Detroit Zoo Harp Seal Page

Seal

At the Detroit Zoo
The Detroit Zoo is home to six rescued seals. The newest arrival, Jersey, is a friendly, female grey seal pup rescued from the New Jersey shoreline. Pequot – a harp seal known for his gentle attitude – follows the large and eager grey seal, Kiinaq. The two harbor seals include diva-like Freita and sweet, old Sidney who can often be seen blowing bubbles. Grey seal Georgie was rescued off the coast of Georgetown, Maine, in the summer of 2013. The seals reside at the Arctic Ring of Life, North America's largest polar bear exhibit, which is also home to arctic foxes. This state-of-the-art, interactive facility encompasses over 4 acres of outdoor and indoor exhibits. The most unique feature is the spectacular 70-foot-long Frederick and Barbara Erb Polar Passage, a clear tunnel that takes visitors underneath diving and swimming polar bears and seals. This award-winning habitat was named the second-best exhibit at any zoo in the U.S. by The Intrepid Traveler's guide to America's Best Zoos.

 

 

 


 

 

Harp Seal
The harp seal has a dark, saddle-like marking on the back and sides of its light-yellow and gray body, which is why it is also known as a saddleback seal. It has a stout body with front flippers that have thick claws and hind flippers that are used for swimming. To move on land, a harp seal will pull itself forward with its front flippers.
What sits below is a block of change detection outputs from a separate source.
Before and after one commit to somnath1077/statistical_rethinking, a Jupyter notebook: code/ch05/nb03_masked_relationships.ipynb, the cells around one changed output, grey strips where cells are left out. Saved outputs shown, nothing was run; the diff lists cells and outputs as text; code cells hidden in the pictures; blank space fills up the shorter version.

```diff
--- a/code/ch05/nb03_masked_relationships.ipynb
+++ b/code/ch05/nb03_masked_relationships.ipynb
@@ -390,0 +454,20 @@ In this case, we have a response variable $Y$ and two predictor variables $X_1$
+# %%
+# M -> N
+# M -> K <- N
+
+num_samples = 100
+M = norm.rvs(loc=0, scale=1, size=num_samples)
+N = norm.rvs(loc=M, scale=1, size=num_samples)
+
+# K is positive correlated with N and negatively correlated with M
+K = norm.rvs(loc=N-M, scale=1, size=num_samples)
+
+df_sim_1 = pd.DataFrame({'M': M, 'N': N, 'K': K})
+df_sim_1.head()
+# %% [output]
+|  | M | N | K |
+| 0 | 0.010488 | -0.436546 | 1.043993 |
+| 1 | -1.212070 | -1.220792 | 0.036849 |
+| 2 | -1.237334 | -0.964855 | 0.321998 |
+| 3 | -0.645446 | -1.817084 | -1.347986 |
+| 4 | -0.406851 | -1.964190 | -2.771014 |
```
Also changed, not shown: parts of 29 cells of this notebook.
Pups are known by their snow-white fur.

Scientific name: Pagophilus groenlandicus
Continent: The northern-most parts of North America, Asia and Europe
Habitat: Arctic pack ice
Size: 5-6 feet long
Weight
: Up to 400 pounds
Diet
: The harp seal is a carnivore and eats various fish and invertebrates such as arctic and polar cod and krill.
Reproduction: Gestation 11.5 months; single pup
Lifespan: 35 years
Conservation Status
: Least Concern

 

 


 

Harbor Seal

The harbor seal has a rounded head with a fairly blunt snout and lacks external ear flaps. Its color varies from silver with black spots, to black with gray or white rings, to almost pure white.

 

Scientific name:  Phoca vitulina

Continent: Northern-most parts of North America, Asia and Europe

Habitat: Rocky or sandy beaches, rocky reefs, tidal mudflats and sandbars along the coast or in bays or estuaries 

Size: 4.5-6 feet long

Weight: 150-300 pounds

Diet: The harbor seal is a carnivore and eats various fish, crustaceans and mollusks.

Reproduction: Gestation 9 to 11 months; single pup

Lifespan: 25 years

Conservation Status: Least Concern

 

 


 

Grey Seal  

The grey seal has a speckled body with shiny, white whiskers. Its foreflippers and hind flippers are webbed with five strong claws on each. The grey seal has very powerful rear flippers that propel it through the water, using its tail to help steer. It also has very powerful shoulders that enable it to haul out onto steep and slippery rocks, even in a big swell.

 

Scientific name:  Halichoerus grypus
Continent: Northern North America and Europe
Habitat: Rocky coasts and islands, sandbars, ice shelves and icebergs
Size: 6.5-8.25 feet long
Weight: 330-660 pounds
Diet: The grey seal is a carnivore and eats various fish, crustaceans, squid and octopus.
Reproduction: Gestation 11 months; single pup
Lifespan: 17 years
Conservation Status: Least Concern

 

 

 

 

 

 

 

 

 

 

 

 

 

 

 

 

 

 

 

 

 

 

 

 

 

 

 

 

 

 

 

 

 

 

 

 

 

 

 

 

 

 

 

 

 

 

 

 

 

 

 

FUN FACTS


The harp seal is called a "true" or "earless" seal since it lacks external ear flaps.


The harbor seal can remain submerged for up to 28 minutes and dive to depths of 295 feet.

The grey seal's large eyes allow it to see well in dark murky waters; however, its highly sensitive ears are most important for locating prey.